[Front-end code edit data]
++++++++++++++++++++

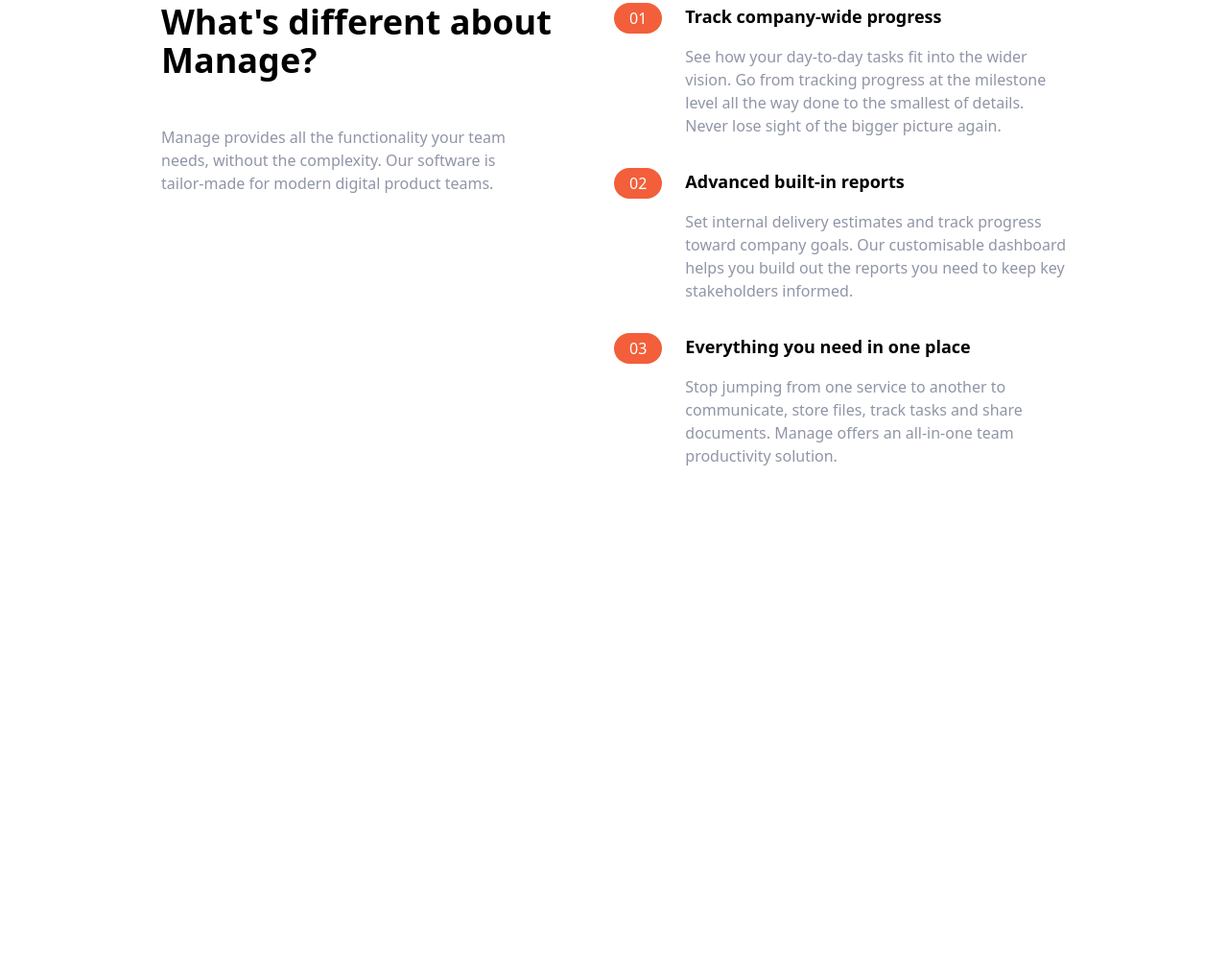
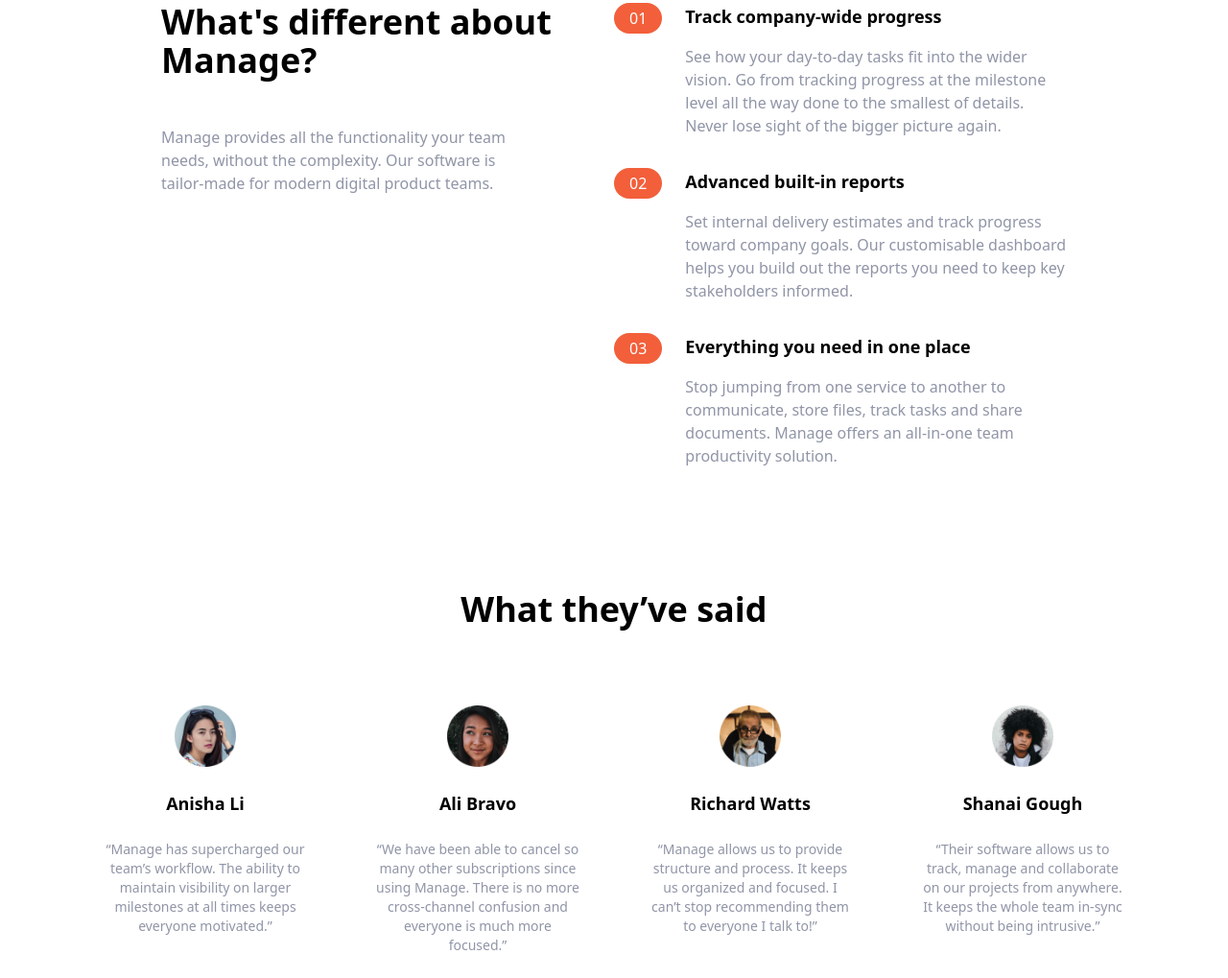
Before and after one commit to Nana-Kwame247/tailwind-crash-course, a website: page index.html in a window 1280 px wide. Shown: the part 653-1672 px from the top of the page at 96% size. Before the commit the page ends 1140 px from the top, so only its background shows below. Drawn offline with Linux system fonts and the light colour scheme.

Commit message:
testimonial section completed

```diff
--- a/index.html
+++ b/index.html
@@ -9,7 +9,7 @@
   </head>
   <body>
     <!-- Navbar -->
-    <nav class="relative container mx-auto p-6">
+    <nav class="container relative p-6 mx-auto">
       <!-- Flex container -->
       <div class="flex flex-row items-center justify-between">
         <!-- logo -->
@@ -17,7 +17,7 @@
           <img src="./images/logo.svg" alt="logo" />
         </div>
         <!-- Menu Items -->
-        <div class="hidden md:flex space-x-6">
+        <div class="hidden space-x-6 md:flex">
           <a href="#" class="hover:text-darkGrayishBlue">Pricing</a>
           <a href="#" class="hover:text-darkGrayishBlue">Product</a>
           <a href="#" class="hover:text-darkGrayishBlue">About Us</a>
@@ -27,7 +27,7 @@
         <!-- Button -->
         <a
           href="#"
-          class="hidden md:block p-3 px-6 pt-2 text-white bg-brightRed rounded-full baseline hover:bg-brightRedLight"
+          class="hidden p-3 px-6 pt-2 text-white rounded-full md:block bg-brightRed baseline hover:bg-brightRedLight"
           >Get Started</a
         >
       </div>
@@ -36,7 +36,7 @@
     <section id="hero">
       <!-- flex container -->
       <div
-        class="container flex flex-col-reverse md:flex-row items-center px-6 mx-auto mt-10 space-y-0 md:space-y-0"
+        class="container flex flex-col-reverse items-center px-6 mx-auto mt-10 space-y-0 md:flex-row md:space-y-0"
       >
         <!-- left item -->
         <div class="flex flex-col mb-32 space-y-12 md:w-1/2">
@@ -52,7 +52,7 @@
           <div class="flex justify-center md:justify-start">
             <a
               href="#"
-              class="p-3 px-6 pt-2 text-white bg-brightRed rounded-full baseline hover:bg-brightRedLight"
+              class="p-3 px-6 pt-2 text-white rounded-full bg-brightRed baseline hover:bg-brightRedLight"
               >Get Started</a
             >
           </div>
@@ -170,5 +170,80 @@
         </div>
       </div>
     </section>
+    <!-- Testimonials -->
+    <section id="testimonials">
+      <!-- Container to heading and testimonial blocks -->
+      <div class="max-w-6xl px-5 mx-auto mt-32 text-center">
+        <!-- Heading -->
+        <h2 class="text-4xl font-bold text-center">What they’ve said</h2>
+        <!-- Testimonial Container -->
+        <div class="flex flex-col mt-24 md:flex-row md:space-x-6">
+          <!-- Testimonial 1 -->
+          <div
+            class="flex flex-col items-center p-6 space-y-6 rounded-lg bg-veryLigthGray md:w-1/3"
+          >
+            <img
+              src="./images/avatar-anisha.png"
+              alt="Anish Li"
+              class="w-16 -mt-10"
+            />
+            <h5 class="text-lg font-bold">Anisha Li</h5>
+            <p class="text-sm text-darkGrayishBlue">
+              “Manage has supercharged our team’s workflow. The ability to
+              maintain visibility on larger milestones at all times keeps
+              everyone motivated.”
+            </p>
+          </div>
+          <!-- Testimonial 2 -->
+          <div
+            class="flex flex-col items-center p-6 space-y-6 rounded-lg bg-veryLigthGray md:w-1/3"
+          >
+            <img
+              src="./images/avatar-ali.png"
+              alt="Ali Bravo"
+              class="w-16 -mt-10"
+            />
+            <h5 class="text-lg font-bold">Ali Bravo</h5>
+            <p class="text-sm text-darkGrayishBlue">
+              “We have been able to cancel so many other subscriptions since
+              using Manage. There is no more cross-channel confusion and
+              everyone is much more focused.”
+            </p>
+          </div>
+          <!-- Testimonial 3 -->
+          <div
+            class="flex flex-col items-center p-6 space-y-6 rounded-lg bg-veryLigthGray md:w-1/3"
+          >
+            <img
+              src="./images/avatar-richard.png"
+              alt="Richard Watts"
+              class="w-16 -mt-10"
+            />
+            <h5 class="text-lg font-bold">Richard Watts</h5>
+            <p class="text-sm text-darkGrayishBlue">
+              “Manage allows us to provide structure and process. It keeps us
+              organized and focused. I can’t stop recommending them to everyone
+              I talk to!”
+            </p>
+          </div>
+          <!-- Testimonial 4 -->
+          <div
+            class="flex flex-col items-center p-6 space-y-6 rounded-lg bg-veryLigthGray md:w-1/3"
+          >
+            <img
+              src="./images/avatar-shanai.png"
+              alt="Shanai Gough"
+              class="w-16 -mt-10"
+            />
+            <h5 class="text-lg font-bold">Shanai Gough</h5>
+            <p class="text-sm text-darkGrayishBlue">
+              “Their software allows us to track, manage and collaborate on our
+              projects from anywhere. It keeps the whole team in-sync without
+              being intrusive.”
+            </p>
+          </div>
+        </div>
+      </div>
+    </section>
   </body>
 </html>
```
Also changed, not shown: css/main.css.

++++++++++++++++++++

■ Work item ■
Please output every entry exactly as written, apart from the pictures.

■ Exercise solution ■
Before and after one commit to Nana-Kwame247/tailwind-crash-course, a website: page index.html in a window 1280 px wide. Shown: the part 653-1672 px from the top of the page at 96% size. Before the commit the page ends 1140 px from the top, so only its background shows below. Drawn offline with Linux system fonts and the light colour scheme.

Commit message:
testimonial section completed

```diff
--- a/index.html
+++ b/index.html
@@ -9,7 +9,7 @@
   </head>
   <body>
     <!-- Navbar -->
-    <nav class="relative container mx-auto p-6">
+    <nav class="container relative p-6 mx-auto">
       <!-- Flex container -->
       <div class="flex flex-row items-center justify-between">
         <!-- logo -->
@@ -17,7 +17,7 @@
           <img src="./images/logo.svg" alt="logo" />
         </div>
         <!-- Menu Items -->
-        <div class="hidden md:flex space-x-6">
+        <div class="hidden space-x-6 md:flex">
           <a href="#" class="hover:text-darkGrayishBlue">Pricing</a>
           <a href="#" class="hover:text-darkGrayishBlue">Product</a>
           <a href="#" class="hover:text-darkGrayishBlue">About Us</a>
@@ -27,7 +27,7 @@
         <!-- Button -->
         <a
           href="#"
-          class="hidden md:block p-3 px-6 pt-2 text-white bg-brightRed rounded-full baseline hover:bg-brightRedLight"
+          class="hidden p-3 px-6 pt-2 text-white rounded-full md:block bg-brightRed baseline hover:bg-brightRedLight"
           >Get Started</a
         >
       </div>
@@ -36,7 +36,7 @@
     <section id="hero">
       <!-- flex container -->
       <div
-        class="container flex flex-col-reverse md:flex-row items-center px-6 mx-auto mt-10 space-y-0 md:space-y-0"
+        class="container flex flex-col-reverse items-center px-6 mx-auto mt-10 space-y-0 md:flex-row md:space-y-0"
       >
         <!-- left item -->
         <div class="flex flex-col mb-32 space-y-12 md:w-1/2">
@@ -52,7 +52,7 @@
           <div class="flex justify-center md:justify-start">
             <a
               href="#"
-              class="p-3 px-6 pt-2 text-white bg-brightRed rounded-full baseline hover:bg-brightRedLight"
+              class="p-3 px-6 pt-2 text-white rounded-full bg-brightRed baseline hover:bg-brightRedLight"
               >Get Started</a
             >
           </div>
@@ -170,5 +170,80 @@
         </div>
       </div>
     </section>
+    <!-- Testimonials -->
+    <section id="testimonials">
+      <!-- Container to heading and testimonial blocks -->
+      <div class="max-w-6xl px-5 mx-auto mt-32 text-center">
+        <!-- Heading -->
+        <h2 class="text-4xl font-bold text-center">What they’ve said</h2>
+        <!-- Testimonial Container -->
+        <div class="flex flex-col mt-24 md:flex-row md:space-x-6">
+          <!-- Testimonial 1 -->
+          <div
+            class="flex flex-col items-center p-6 space-y-6 rounded-lg bg-veryLigthGray md:w-1/3"
+          >
+            <img
+              src="./images/avatar-anisha.png"
+              alt="Anish Li"
+              class="w-16 -mt-10"
+            />
+            <h5 class="text-lg font-bold">Anisha Li</h5>
+            <p class="text-sm text-darkGrayishBlue">
+              “Manage has supercharged our team’s workflow. The ability to
+              maintain visibility on larger milestones at all times keeps
+              everyone motivated.”
+            </p>
+          </div>
+          <!-- Testimonial 2 -->
+          <div
+            class="flex flex-col items-center p-6 space-y-6 rounded-lg bg-veryLigthGray md:w-1/3"
+          >
+            <img
+              src="./images/avatar-ali.png"
+              alt="Ali Bravo"
+              class="w-16 -mt-10"
+            />
+            <h5 class="text-lg font-bold">Ali Bravo</h5>
+            <p class="text-sm text-darkGrayishBlue">
+              “We have been able to cancel so many other subscriptions since
+              using Manage. There is no more cross-channel confusion and
+              everyone is much more focused.”
+            </p>
+          </div>
+          <!-- Testimonial 3 -->
+          <div
+            class="flex flex-col items-center p-6 space-y-6 rounded-lg bg-veryLigthGray md:w-1/3"
+          >
+            <img
+              src="./images/avatar-richard.png"
+              alt="Richard Watts"
+              class="w-16 -mt-10"
+            />
+            <h5 class="text-lg font-bold">Richard Watts</h5>
+            <p class="text-sm text-darkGrayishBlue">
+              “Manage allows us to provide structure and process. It keeps us
+              organized and focused. I can’t stop recommending them to everyone
+              I talk to!”
+            </p>
+          </div>
+          <!-- Testimonial 4 -->
+          <div
+            class="flex flex-col items-center p-6 space-y-6 rounded-lg bg-veryLigthGray md:w-1/3"
+          >
+            <img
+              src="./images/avatar-shanai.png"
+              alt="Shanai Gough"
+              class="w-16 -mt-10"
+            />
+            <h5 class="text-lg font-bold">Shanai Gough</h5>
+            <p class="text-sm text-darkGrayishBlue">
+              “Their software allows us to track, manage and collaborate on our
+              projects from anywhere. It keeps the whole team in-sync without
+              being intrusive.”
+            </p>
+          </div>
+        </div>
+      </div>
+    </section>
   </body>
 </html>
```
Also changed, not shown: css/main.css.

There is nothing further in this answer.